Sooner or later, you will be seduced into visiting Pilatus, the closest famous peak to Zurich. The view is definitely spectacular and on a clear day, you just might be able to see forever. Pilatus-Kulm (the top) is a BIG rock. So once you get to the top, you won’t be wandering around alpine meadows like on Rigi across the valley. Here are some tips based on our experience.
|Car:||~1:10 from ZH||Trail:||not good for kids||Restaurant:||yes|
|Train/Bus:||1:20, 1 change||Stroller:||no||Fire pit:||no|
|Cost:||high||Theme:||no||Playground:||at middle station|
Overall, the views are amazing and we liked the hikes. But I’m not sure it’s worth the high price. There are so many other gondolas around Zurich that have just as great views, that are less expensive and have more hiking options appropriate for families.
There are two ways to get to the top of Pilatus. You can take a series of cable cars from Kriens or a cogwheel train from Alpnachstad. If you are using public transportation, it’s easier to go from Alpnachstad which is right next to the train station. However, the middle stations between Kriens and Pilatus Kulm have attractions for the kids, including a playground, rodelbahn and ropes course.

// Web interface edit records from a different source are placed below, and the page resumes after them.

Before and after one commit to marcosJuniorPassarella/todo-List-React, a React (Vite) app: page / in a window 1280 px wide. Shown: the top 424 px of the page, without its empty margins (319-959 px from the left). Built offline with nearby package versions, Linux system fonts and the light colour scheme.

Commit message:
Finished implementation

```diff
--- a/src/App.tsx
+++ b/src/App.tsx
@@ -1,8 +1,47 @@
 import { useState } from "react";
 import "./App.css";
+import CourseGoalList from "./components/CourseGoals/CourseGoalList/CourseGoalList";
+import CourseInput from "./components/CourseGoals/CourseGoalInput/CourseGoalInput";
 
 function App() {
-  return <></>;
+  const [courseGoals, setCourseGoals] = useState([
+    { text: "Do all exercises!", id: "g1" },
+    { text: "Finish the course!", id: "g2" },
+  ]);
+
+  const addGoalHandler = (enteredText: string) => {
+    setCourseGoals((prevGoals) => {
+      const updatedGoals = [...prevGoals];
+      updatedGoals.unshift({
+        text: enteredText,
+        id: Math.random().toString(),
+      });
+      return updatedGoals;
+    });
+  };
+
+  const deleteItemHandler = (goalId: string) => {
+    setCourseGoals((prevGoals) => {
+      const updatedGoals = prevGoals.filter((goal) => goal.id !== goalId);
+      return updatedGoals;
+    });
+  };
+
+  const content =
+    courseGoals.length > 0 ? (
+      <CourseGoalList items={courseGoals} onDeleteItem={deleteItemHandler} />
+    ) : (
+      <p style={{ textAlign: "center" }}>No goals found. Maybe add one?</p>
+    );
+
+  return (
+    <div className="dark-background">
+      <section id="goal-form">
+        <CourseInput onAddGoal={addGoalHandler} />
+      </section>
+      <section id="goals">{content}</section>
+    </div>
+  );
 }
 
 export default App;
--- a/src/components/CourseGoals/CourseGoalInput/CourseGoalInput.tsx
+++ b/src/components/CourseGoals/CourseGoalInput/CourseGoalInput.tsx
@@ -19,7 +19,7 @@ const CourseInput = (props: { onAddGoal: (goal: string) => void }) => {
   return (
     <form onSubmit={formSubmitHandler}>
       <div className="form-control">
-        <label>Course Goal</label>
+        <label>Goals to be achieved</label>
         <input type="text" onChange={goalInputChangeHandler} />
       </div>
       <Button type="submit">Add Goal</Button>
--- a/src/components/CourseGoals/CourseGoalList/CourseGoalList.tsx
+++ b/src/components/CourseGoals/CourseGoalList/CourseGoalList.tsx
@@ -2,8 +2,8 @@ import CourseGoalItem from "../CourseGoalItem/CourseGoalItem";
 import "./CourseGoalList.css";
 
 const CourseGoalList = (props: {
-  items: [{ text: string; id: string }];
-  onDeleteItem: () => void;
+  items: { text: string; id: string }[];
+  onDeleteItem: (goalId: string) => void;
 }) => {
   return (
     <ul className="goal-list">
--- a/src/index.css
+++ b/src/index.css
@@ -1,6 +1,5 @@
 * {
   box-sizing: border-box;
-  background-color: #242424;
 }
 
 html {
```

At the top, there is a big observation deck and a couple cafe/restaurants. Like most places, the food is outrageously priced but there are plenty of places to sit and picnic. At the minimum, I’d recommend bringing your own drinks unless you fancy paying 5CHF a pop.
Hike to Tomlishorn
There are a few hiking options, but the best for little kids is the walk “V” to Tomlishorn, which takes you to a much higher peak, giving you a view down on Pilatus. The trail is marked 40 mins one way; it took us about 50 mins walking pretty slow with our 4yr old. The first half of the trail is ok for strollers. But after the stairs, the trail gets super rocky and your stroller will not make it. So at that point, carry your kids or have them walk the rest of the way. It’s not a difficult or particularly long trail and the views are great. Small kids can do it with a little motivation. Our four year old did it just fine with only a little complaining.
My kids loved the signs describing the flowers, even if the flowers were all dead when we went.
Here come the stairs where you can’t take your stroller anymore.
Here are the stairs.
Almost to the end.
The view from Tomlishorn, I think it’s worth it. There is small fenced observation area with benches.
Hike down to middle station
If you’re feeling adventurous, your next option is to hike down steep switchbacks to the next gondola stop. I wouldn’t recommend it with kids, but just in case…
We selected trail 6a to Fraumüntegg, which was rated “anspruchsvoll”. Here’s where speaking German might have been helpful. I still don’t know the official definition of “anspruchsvoll”, but based on experience I’d say it means “if the scree doesn’t kill you, the boulders will”. OK, I’m being a little dramatic. The trail started fine, with steep but manageable rocky switchbacks down to a little white chapel. The view back up at the rocky ridgeline was amazing!
But then began seemingly everlasting 30 minutes of pure scree, which we slid down like we were walking on ice chips.
I was relieved when that ended until I realized that the trail had now become a narrow rock gully, where each step down was longer than my leg (ok, not every step, but enough of them) so my knees were being pounded like a drum. Two hours later, we were certain we had pulled every muscle in our legs and our hiking days might be finished for the season. We must be wimps because we saw plenty of people climbing up this trail – they must be crazy.
Another (more sensible) option is to take the gondola back down to the Fraumüntegg gondola stop, which seems to attract the most people. Here’s where the meadows start and continue all the way to the bottom. The views are still very nice and there are a couple typical restaurants, with playgrounds, to spend some time in. There’s also a summer tobaggon run, supposedly the longest in Switzerland. We were excited to do it, but the wait was long, the ride bumpy, and ultimately not near as fun as the shorter one we did in Fussen, Germany (by Neuschwanstein castle) which we rode over a dozen times. One of our crew even flipped their tobaggen on one of the curves. I’m not saying it can’t be fun; it was just a disappointment for us. For older children, there’s a Seilpark, aka “ropes course,” which looked like a lot of fun!
At the first stop for the gondola at Krienseregg, there is this enormous playground and restaurant. I haven’t been yet, but my kids were begging to go.